Pakistan: CWS water programs promote health and self-sufficiency

From model villages to interactive theater, Church World Service- Pakistan/Afghanistan is using innovative techniques to create water projects that combine water infrastructure development with education, advocacy and awareness.

Water systems in many of Pakistan’s communities were destroyed in natural disasters, including the October 2005 earthquake and the 2007 cyclone. Other communities, such as those in the Allai valley, located in a remote pocket of the Himalayan Mountains, are so poor that they have never had water systems.

[...]

CWS, in partnership with local agencies, now has restored more than 30 water supply systems and has provided several communities with more than 400 hand pumps, more than 8,000 jerry cans for safe water storage and more than 5,000 CWS Hygiene Kits.

[...]

By encouraging community participation, providing technical training, and helping residents establish community organizations equipped to both manage the new infrastructure and designate “caretakers” trained in hand pump installation and repair, efficient operation and maintenance of the new systems is assured for generations to come.

[...]

Promoting better hygiene is a major component of the CWS program-and the agency found a way to make the hygiene training fun by creating inter-village competitions that promote practical implementation of newly-learned hygiene skills and help people change their behavior to incorporate those new skills.

In Sindh Province, an area severely damaged by Cyclone Yemyin in 2007, CWS and partner Strengthening Participatory Organization, a Pakistani NGO, has also established two model villages aimed at empowering communities to make decisions that will improve hygienic conditions in the area.
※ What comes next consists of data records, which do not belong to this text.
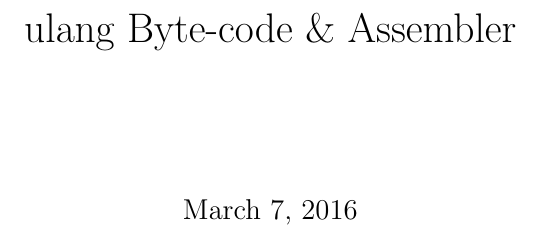
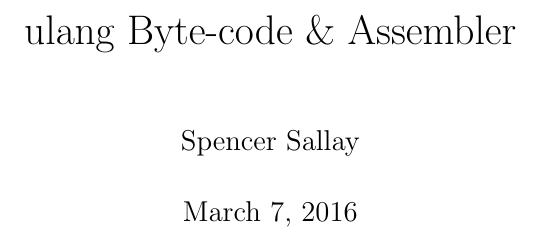
Before and after one commit to speeeee/ulang, a LaTeX document (doc.tex): part of page 1 of 7, cut so that both start at the same text. Compiled offline with pdfLaTeX.

Commit message:
add author

```diff
--- a/doc.tex
+++ b/doc.tex
@@ -1,5 +1,6 @@
 \documentclass[12pt]{report}
 \title{ulang Byte-code \& Assembler}
+\author{Spencer Sallay}
 \usepackage[pdftex,bookmarks,colorlinks]{hyperref}
 \begin{document}
   \maketitle
```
Other communities visit these model villages to learn about hand pump maintenance and healthy hygiene practices.

[...]

As part of the project in Allai, interactive theater, puppet shows, participatory videos made by the children, radio messages and a best practices video produced with help from Pakistani non-profit the Interactive Resource Center, drove home the message about water safety and good hygiene.

Between January and June 2008, adults and children developed two plays and 15 interactive theater performances around issues of waterborne and sanitation-related diseases, personal and environmental hygiene, illegal water logging, solid waste disposal, household gardening and tree planting.

Source: CWS, 26 Sep 2008

About these ads

Leave a Reply

Fill in your details below or click an icon to log in:

WordPress.com Logo

You are commenting using your WordPress.com account. Log Out / Change )

Twitter picture

You are commenting using your Twitter account. Log Out / Change )

Facebook photo

You are commenting using your Facebook account. Log Out / Change )

Google+ photo

You are commenting using your Google+ account. Log Out / Change )

Connecting to %s